#### [Assigned task]
Given the listing that follows, report all lines in which the string "from" occurs.
####################
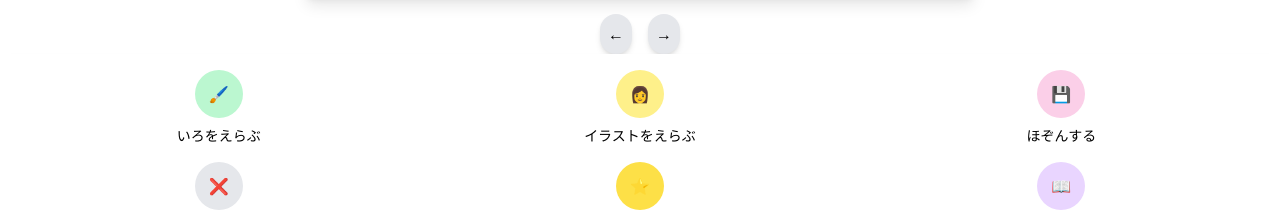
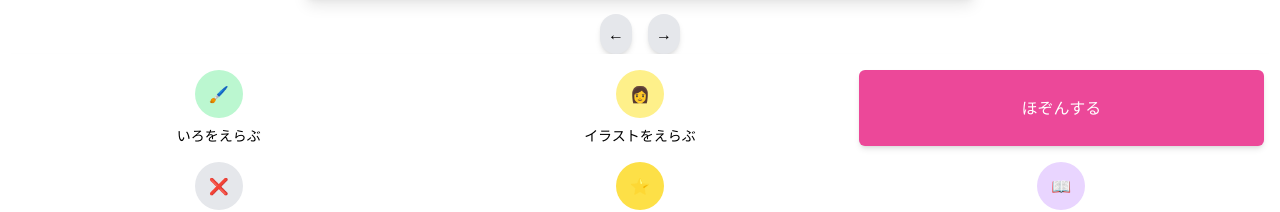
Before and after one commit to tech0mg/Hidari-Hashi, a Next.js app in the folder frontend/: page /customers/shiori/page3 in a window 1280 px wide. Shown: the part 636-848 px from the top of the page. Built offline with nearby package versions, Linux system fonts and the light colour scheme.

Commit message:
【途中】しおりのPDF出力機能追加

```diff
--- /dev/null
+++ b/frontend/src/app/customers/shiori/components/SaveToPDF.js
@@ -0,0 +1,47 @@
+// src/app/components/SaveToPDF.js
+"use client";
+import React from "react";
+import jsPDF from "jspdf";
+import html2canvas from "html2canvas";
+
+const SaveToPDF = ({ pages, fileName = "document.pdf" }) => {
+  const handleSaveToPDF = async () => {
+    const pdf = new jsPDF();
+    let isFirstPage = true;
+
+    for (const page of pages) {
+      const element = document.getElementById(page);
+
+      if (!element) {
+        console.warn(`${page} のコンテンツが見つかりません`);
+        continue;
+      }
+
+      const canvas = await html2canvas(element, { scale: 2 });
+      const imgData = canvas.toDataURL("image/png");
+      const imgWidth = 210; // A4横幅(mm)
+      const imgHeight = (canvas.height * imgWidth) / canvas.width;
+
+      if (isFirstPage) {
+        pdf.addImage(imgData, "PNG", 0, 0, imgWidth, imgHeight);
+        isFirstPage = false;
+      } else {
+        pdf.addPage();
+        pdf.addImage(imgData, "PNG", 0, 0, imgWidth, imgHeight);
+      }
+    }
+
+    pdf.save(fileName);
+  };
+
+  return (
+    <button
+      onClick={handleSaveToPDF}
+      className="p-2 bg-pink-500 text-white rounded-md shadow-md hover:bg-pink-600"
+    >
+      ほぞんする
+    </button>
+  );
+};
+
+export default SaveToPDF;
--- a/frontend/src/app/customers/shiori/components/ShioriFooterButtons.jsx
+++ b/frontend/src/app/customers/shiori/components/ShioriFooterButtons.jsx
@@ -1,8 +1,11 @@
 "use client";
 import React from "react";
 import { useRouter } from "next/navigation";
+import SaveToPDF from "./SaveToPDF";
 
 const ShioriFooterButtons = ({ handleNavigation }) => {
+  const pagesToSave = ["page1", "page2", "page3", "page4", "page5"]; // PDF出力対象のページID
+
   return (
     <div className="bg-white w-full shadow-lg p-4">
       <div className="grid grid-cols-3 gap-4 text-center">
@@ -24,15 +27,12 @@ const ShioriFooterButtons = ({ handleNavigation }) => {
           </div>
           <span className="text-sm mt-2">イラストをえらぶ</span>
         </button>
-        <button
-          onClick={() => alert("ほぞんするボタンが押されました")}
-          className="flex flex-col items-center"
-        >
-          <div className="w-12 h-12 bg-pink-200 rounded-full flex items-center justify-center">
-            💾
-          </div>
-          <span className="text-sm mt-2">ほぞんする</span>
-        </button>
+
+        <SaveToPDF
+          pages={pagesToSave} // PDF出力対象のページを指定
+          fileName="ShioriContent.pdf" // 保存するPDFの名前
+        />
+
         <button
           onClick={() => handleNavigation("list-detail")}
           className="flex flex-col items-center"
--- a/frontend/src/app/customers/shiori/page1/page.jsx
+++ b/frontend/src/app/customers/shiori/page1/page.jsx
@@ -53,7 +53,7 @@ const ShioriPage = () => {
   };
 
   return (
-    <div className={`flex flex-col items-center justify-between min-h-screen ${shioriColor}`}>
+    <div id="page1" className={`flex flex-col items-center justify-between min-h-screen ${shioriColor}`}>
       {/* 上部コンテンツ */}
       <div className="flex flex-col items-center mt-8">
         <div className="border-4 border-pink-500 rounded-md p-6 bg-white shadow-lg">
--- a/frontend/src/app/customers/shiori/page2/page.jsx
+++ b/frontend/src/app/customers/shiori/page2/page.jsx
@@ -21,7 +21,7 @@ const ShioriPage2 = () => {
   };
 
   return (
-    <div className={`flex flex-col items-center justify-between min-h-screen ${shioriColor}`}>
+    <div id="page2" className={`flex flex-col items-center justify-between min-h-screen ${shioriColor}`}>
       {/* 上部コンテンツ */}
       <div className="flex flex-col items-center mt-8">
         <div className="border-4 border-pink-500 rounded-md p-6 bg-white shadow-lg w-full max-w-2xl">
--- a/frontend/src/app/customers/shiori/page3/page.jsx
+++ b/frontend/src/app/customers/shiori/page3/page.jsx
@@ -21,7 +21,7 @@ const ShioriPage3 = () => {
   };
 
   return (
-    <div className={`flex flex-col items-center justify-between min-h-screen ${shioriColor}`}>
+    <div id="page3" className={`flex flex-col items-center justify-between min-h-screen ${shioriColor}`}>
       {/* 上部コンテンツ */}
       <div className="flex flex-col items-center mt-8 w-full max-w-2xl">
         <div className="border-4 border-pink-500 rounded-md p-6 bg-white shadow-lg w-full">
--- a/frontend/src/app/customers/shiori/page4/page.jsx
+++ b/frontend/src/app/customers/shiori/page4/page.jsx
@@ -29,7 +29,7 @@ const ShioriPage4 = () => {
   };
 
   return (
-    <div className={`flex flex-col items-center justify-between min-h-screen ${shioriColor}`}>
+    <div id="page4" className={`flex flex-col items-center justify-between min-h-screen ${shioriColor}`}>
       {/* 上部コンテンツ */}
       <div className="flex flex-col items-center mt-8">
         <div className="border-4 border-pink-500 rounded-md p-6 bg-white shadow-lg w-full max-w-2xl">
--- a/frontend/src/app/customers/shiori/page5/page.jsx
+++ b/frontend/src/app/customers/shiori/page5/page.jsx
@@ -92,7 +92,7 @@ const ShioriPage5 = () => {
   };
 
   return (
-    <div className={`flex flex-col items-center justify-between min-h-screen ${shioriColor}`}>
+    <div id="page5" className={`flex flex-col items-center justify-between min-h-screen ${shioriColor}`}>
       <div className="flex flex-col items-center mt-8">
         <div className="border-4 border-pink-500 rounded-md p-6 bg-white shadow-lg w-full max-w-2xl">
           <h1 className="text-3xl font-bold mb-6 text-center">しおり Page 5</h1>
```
####################
#### [Response box]
Before and after one commit to tech0mg/Hidari-Hashi, a Next.js app in the folder frontend/: page /customers/shiori/page3 in a window 1280 px wide. Shown: the part 636-848 px from the top of the page. Built offline with nearby package versions, Linux system fonts and the light colour scheme.
+import React from "react";
+import jsPDF from "jspdf";
+import html2canvas from "html2canvas";
 import React from "react";
 import { useRouter } from "next/navigation";
+import SaveToPDF from "./SaveToPDF";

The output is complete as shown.